Stored data entries
* * * * * * * * *

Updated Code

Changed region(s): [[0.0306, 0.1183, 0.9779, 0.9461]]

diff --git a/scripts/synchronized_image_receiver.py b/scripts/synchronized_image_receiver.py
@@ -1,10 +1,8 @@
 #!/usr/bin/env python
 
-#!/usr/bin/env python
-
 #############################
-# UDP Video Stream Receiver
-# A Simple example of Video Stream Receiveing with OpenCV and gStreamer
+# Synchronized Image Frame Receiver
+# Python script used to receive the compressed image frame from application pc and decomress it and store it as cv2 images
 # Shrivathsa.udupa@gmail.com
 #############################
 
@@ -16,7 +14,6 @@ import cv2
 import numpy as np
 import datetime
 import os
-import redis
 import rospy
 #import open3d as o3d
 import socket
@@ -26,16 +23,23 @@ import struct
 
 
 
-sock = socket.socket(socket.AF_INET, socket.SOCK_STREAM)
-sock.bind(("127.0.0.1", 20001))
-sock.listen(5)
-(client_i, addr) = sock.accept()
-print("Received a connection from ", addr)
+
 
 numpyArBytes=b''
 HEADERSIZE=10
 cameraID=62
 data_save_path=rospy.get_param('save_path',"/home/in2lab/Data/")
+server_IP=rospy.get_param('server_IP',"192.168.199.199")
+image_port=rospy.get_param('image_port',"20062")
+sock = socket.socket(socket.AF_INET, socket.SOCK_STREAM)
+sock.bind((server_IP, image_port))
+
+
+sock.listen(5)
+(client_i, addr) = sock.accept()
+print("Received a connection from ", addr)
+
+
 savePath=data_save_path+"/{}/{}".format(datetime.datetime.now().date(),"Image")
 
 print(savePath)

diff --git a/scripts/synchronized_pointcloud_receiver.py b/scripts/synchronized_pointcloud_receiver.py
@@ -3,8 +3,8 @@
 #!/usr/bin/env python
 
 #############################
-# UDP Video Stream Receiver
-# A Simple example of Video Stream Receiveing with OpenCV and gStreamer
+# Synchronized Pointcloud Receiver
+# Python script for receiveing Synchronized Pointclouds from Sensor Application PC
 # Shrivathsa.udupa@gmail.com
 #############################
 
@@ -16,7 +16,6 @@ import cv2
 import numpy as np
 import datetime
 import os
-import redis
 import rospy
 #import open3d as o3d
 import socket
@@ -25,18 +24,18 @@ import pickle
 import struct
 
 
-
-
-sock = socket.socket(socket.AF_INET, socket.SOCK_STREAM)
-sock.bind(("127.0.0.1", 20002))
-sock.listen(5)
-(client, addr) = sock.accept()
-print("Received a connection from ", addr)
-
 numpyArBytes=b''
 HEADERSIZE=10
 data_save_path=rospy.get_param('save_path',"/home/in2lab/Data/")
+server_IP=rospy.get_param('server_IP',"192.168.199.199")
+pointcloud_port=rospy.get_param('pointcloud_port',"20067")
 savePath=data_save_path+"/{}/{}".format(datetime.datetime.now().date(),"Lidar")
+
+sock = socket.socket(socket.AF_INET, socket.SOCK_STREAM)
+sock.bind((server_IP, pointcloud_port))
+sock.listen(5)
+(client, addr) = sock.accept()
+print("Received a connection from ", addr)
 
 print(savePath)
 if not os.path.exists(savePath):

* * * * * * * * *

## Task
From the data above, copy each line that has the string "savePath".

## Final answer
 savePath=data_save_path+"/{}/{}".format(datetime.datetime.now().date(),"Image")
 print(savePath)
 savePath=data_save_path+"/{}/{}".format(datetime.datetime.now().date(),"Lidar")
 print(savePath)
 if not os.path.exists(savePath):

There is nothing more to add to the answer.